(EXTRACTED ENTRIES)
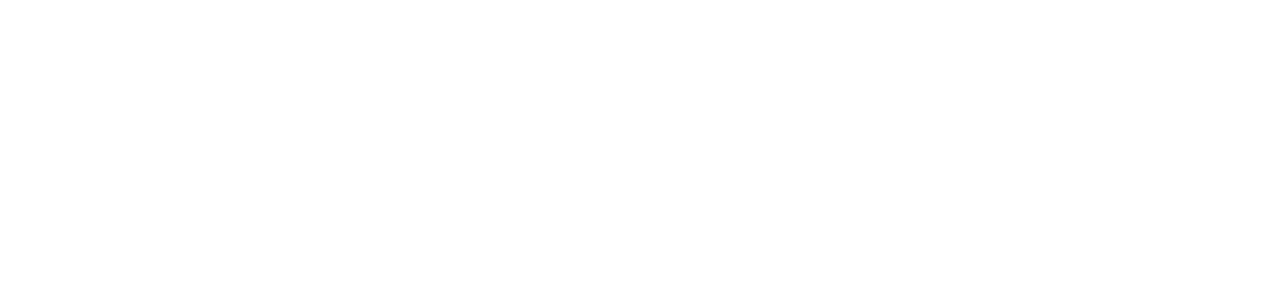
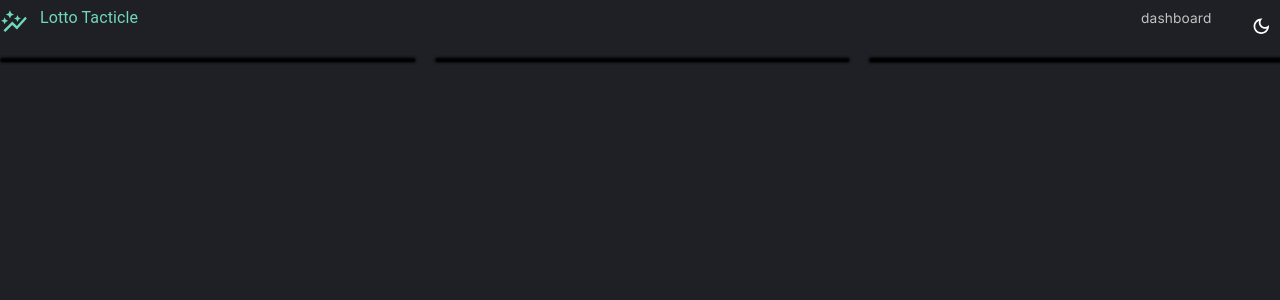
Before and after one commit to RichardMarkRoss/Accenture-New, a React (Create React App) app: page / in a window 1280 px wide. Before the commit this address had no page. Shown: the top 300 px of the page. Built offline with nearby package versions, Linux system fonts and the light colour scheme.

Commit message:
late commit

```diff
--- a/src/App.js
+++ b/src/App.js
@@ -31,7 +31,7 @@
             </div>
           )} />
           <Route path="/home" element={isLoggedIn ? <Home /> : <Navigate to="/" />} /> */}
-          <Route path="/home" element={<Home />} />
+          <Route path="/" element={<Home />} />
           </Routes>
       </Router>
     </div>
--- a/src/index.css
+++ b/src/index.css
@@ -1,8 +1,8 @@
+@import url('https://fonts.googleapis.com/css2?family=Inter:wght@400;600;700&display=swap');
+
 body {
   margin: 0;
-  font-family: -apple-system, BlinkMacSystemFont, 'Segoe UI', 'Roboto', 'Oxygen',
-    'Ubuntu', 'Cantarell', 'Fira Sans', 'Droid Sans', 'Helvetica Neue',
-    sans-serif;
+  font-family: "Inter", sans-serif;
   -webkit-font-smoothing: antialiased;
   -moz-osx-font-smoothing: grayscale;
 }
@@ -11,3 +11,10 @@
   font-family: source-code-pro, Menlo, Monaco, Consolas, 'Courier New',
     monospace;
 }
+
+.app{
+  height: 100%;
+  width: 100%;
+  font-family: "Inter", sans-serif;
+  background-color: #1f2026;
+}
--- /dev/null
+++ b/src/scenes/navbar/index.jsx
@@ -0,0 +1,51 @@
+import {useState} from "react";
+import { Link } from "react-router-dom";
+import {Box, Typography, useTheme} from "@mui/material";
+import AutoGraphIcon from '@mui/icons-material/AutoGraph';
+import FlexBetween from "../../Components/FlexBetween";
+import { ColorModeContext, useMode, tokens } from "../../theme";
+
+
+const Navbar = () => {
+  const {palette} = useTheme();
+  const {selected, setSelected} = useState("dashboard");
+
+  const [theme, colorMode] = useMode();
+  const colors = tokens(theme.palette.mode);
+  const [ setIsSidebar] = useState(true);
+
+  return (
+    <FlexBetween mb="0.25rem" p="0.5rem 0rem" color={colors.grey[300]}>
+    <FlexBetween gap="0.75rem">
+      <AutoGraphIcon sx={{fontSize: "28px"}}/>
+      <Typography variant="h4" fontSize="16px">
+        Lotto Tacticle
+      </Typography>
+    </FlexBetween>
+    <FlexBetween gap="2rem">
+      <Box sx={{"&:hover": {color: colors.primary[100]}}}>
+        <Link
+        to="/"
+        onClick={()=>setSelected("dashboard")}
+        style={{
+          color: selected === "dashboard" ? "inherit" : colors.grey[700],
+          textDecoration: "inherit",
+        }}>dashboard</Link>
+
+      </Box>
+      <Box sx={{"&:hover": {color: colors.primary[100]}}}>
+        <Link
+        to="/predictions"
+        onClick={()=>setSelected("predictions")}
+        style={{
+          color: selected === "predictions" ? "inherit" : colors.grey[700],
+          textDecoration: "inherit",
+        }}>predictions</Link>
+
+      </Box>
+    </FlexBetween>
+    </FlexBetween>
+  )
+}
+
+export default Navbar
--- a/src/theme.js
+++ b/src/theme.js
@@ -120,8 +120,8 @@
     })
 });
 
+
 // mui theme settings
-
 export const themeSettings =(mode) => {
     const colors = tokens(mode);
 
```
Also changed, not shown: src/Home.jsx (+6 -2 lines).
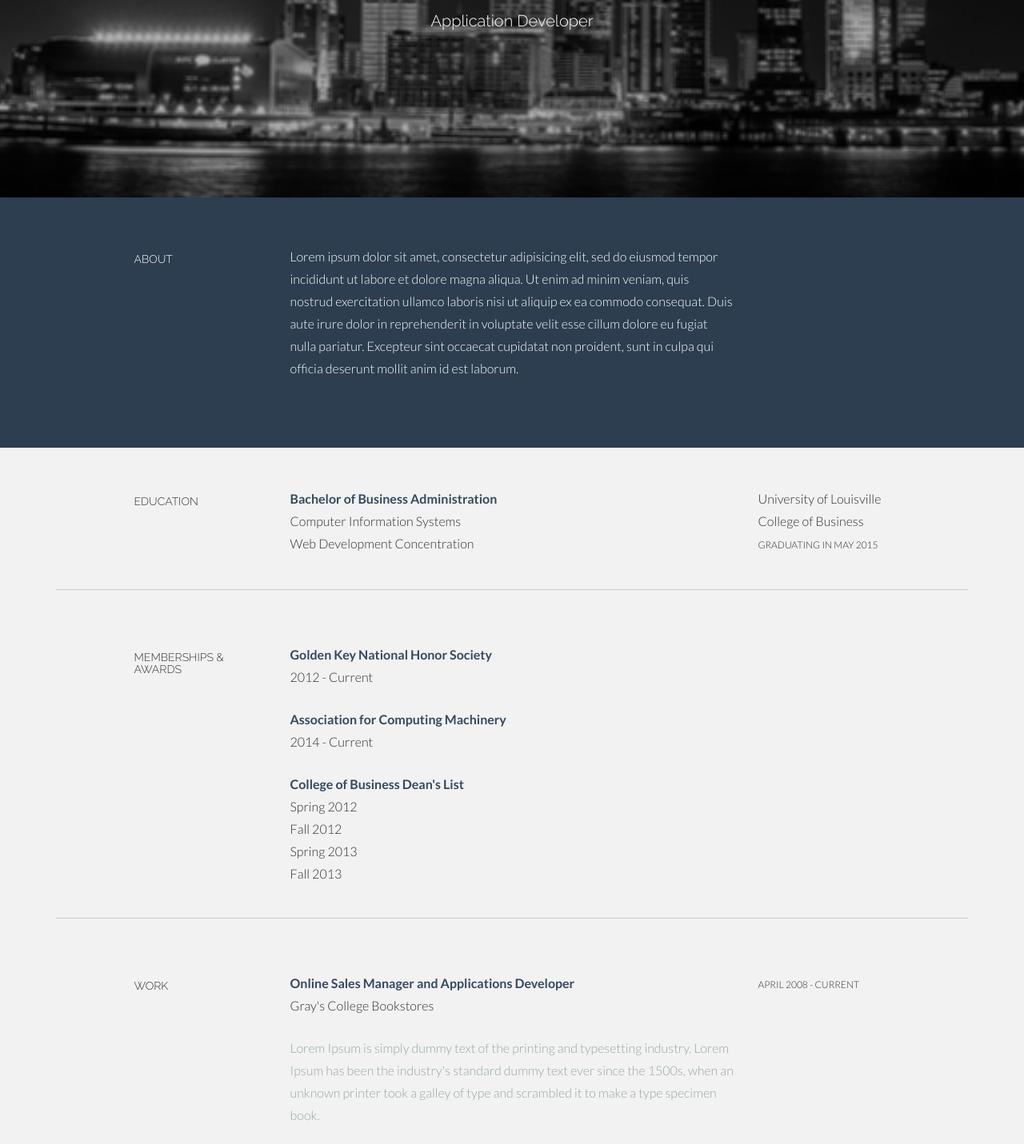
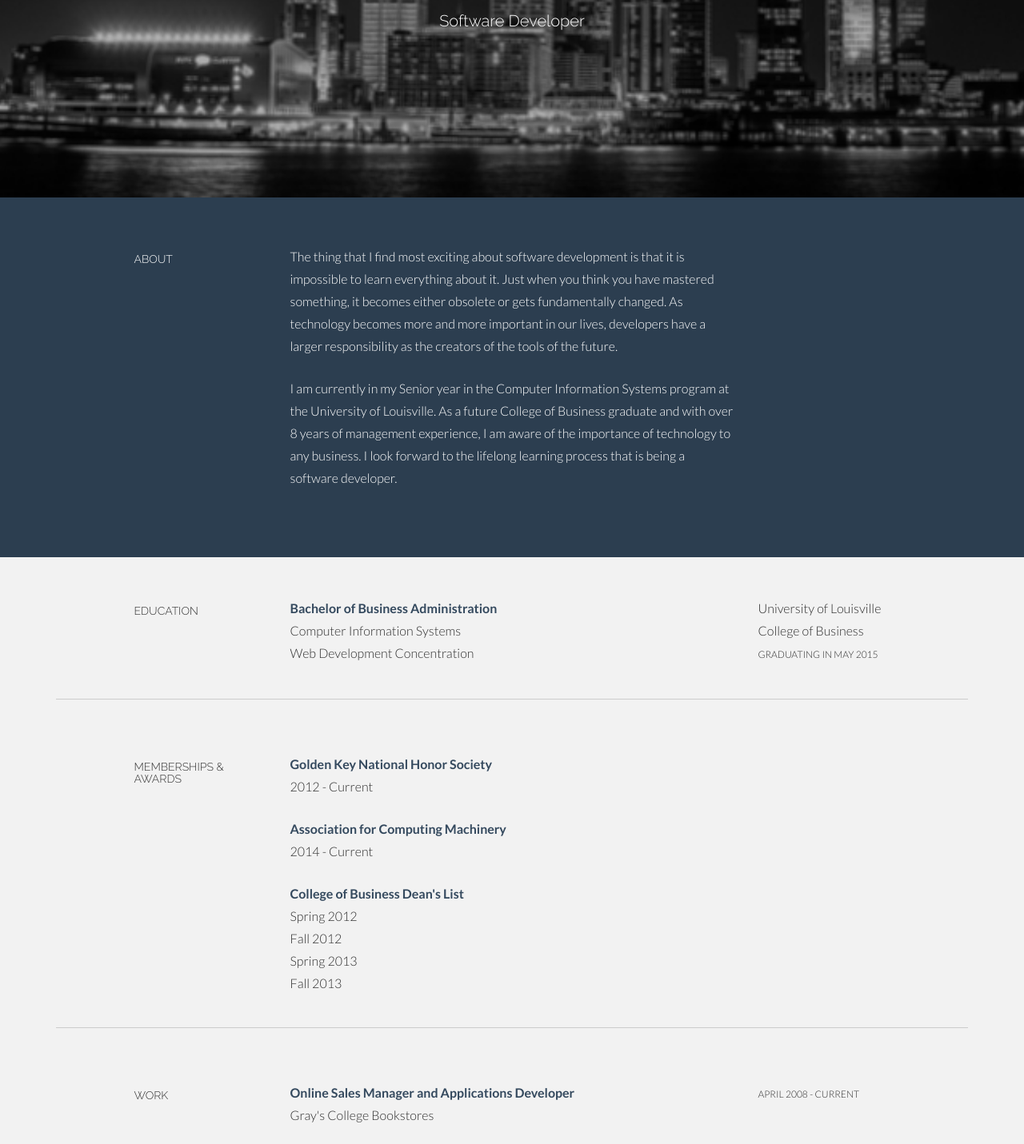
Before and after one commit to michael-houze/personal-resume-website, a plain HTML site: page index.html in a window 1280 px wide. Shown: the part 313-1744 px from the top of the page at 80% size. Drawn offline with Linux system fonts and the light colour scheme.

Commit message:
Added Resume and Updated About me
- Added resume asset and added download link
- Updated about me and work sections
- Updated Readme.md

```diff
--- a/index.html
+++ b/index.html
@@ -33,7 +33,7 @@
                               <li class="menu-item"><a class="smoothScroll" href="#about" title="About"><i class="fa fa-user"></i></a></li>
                               <li class="menu-item"><a class="smoothScroll" href="#skills" title="Skills"><i class="fa fa-wrench"></i></a></li>
                               <li class="menu-item"><a class="smoothScroll" href="#contact" title="Contact"><i class="fa fa-envelope"></i></a></li>
-                              <li class="menu-item"><a class="smoothScroll" href="#resume" title="Download Resume"><i class="fa fa-file-pdf-o"></i></a></li>
+                              <li class="menu-item"><a class="smoothScroll" href="assets/downloads/resume.pdf" title="Download Resume"><i class="fa fa-file-pdf-o"></i></a></li>
                           </ul>
                       </div> <!-- End .dropdown -->
                       <div class="clear"></div>
@@ -48,7 +48,7 @@
             <div class="row centered">
                 <div class="col-lg-12">
                     <h1>Michael A Houze</h1>
-                    <h3>Application Developer</h3>
+                    <h3>Software Developer</h3>
                 </div><!-- End .col-lg-12 -->
             </div><!-- End .row -->
         </div><!-- End .container -->
@@ -64,10 +64,8 @@
 					<h5>ABOUT</h5>
 				</div>
 				<div class="col-lg-6">
-					<p>Lorem ipsum dolor sit amet, consectetur adipisicing elit, sed do eiusmod tempor incididunt ut labore et dolore magna aliqua.
-                       Ut enim ad minim veniam, quis nostrud exercitation ullamco laboris nisi ut aliquip ex ea commodo consequat.
-                       Duis aute irure dolor in reprehenderit in voluptate velit esse cillum dolore eu fugiat nulla pariatur.
-                       Excepteur sint occaecat cupidatat non proident, sunt in culpa qui officia deserunt mollit anim id est laborum.</p>
+					<p>The thing that I find most exciting about software development is that it is impossible to learn everything about it.  Just when you think you have mastered something, it becomes either obsolete or gets fundamentally changed.  As technology becomes more and more important in our lives, developers have a larger responsibility as the creators of the tools of the future.</p>
+                    <p>I am currently in my Senior year in the Computer Information Systems program at the University of Louisville.  As a future College of Business graduate and with over 8 years of management experience, I am aware of the importance of technology to any business.  I look forward to the lifelong learning process that is being a software developer. </p>
 				</div>
 			</div><!--/.row -->
 		</div><!--/.container -->
@@ -148,7 +146,7 @@
 					<p><t>Online Sales Manager and Applications Developer</t><br/>
 						Gray's College Bookstores<br/>
 					</p>
-					<p><more>Lorem Ipsum is simply dummy text of the printing and typesetting industry. Lorem Ipsum has been the industry's standard dummy text ever since the 1500s, when an unknown printer took a galley of type and scrambled it to make a type specimen book.</more></p>
+					<p><more>As a manager of the division in charge of the company's e-commerce, my main responsibilities are to hire, train and coach a staff consisting of full-time, part-time and seasonal employees.  As I have improved the processes of my facility, I have taken on additional responsibilities as an applications developer.  </more></p>
 				</div>
 				<div class="col-lg-3">
 					<p><sm>APRIL 2008 - CURRENT</sm></p>
```
Also changed, not shown: 1 other file.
(End EXTRACTED ENTRIES)
Find the lines in the data that include "index", then copy each of them.

• **OUTPUT FOR THIS EXERCISE**:
--- a/src/index.css
+++ b/src/index.css
+++ b/src/scenes/navbar/index.jsx
Before and after one commit to michael-houze/personal-resume-website, a plain HTML site: page index.html in a window 1280 px wide. Shown: the part 313-1744 px from the top of the page at 80% size. Drawn offline with Linux system fonts and the light colour scheme.
--- a/index.html
+++ b/index.html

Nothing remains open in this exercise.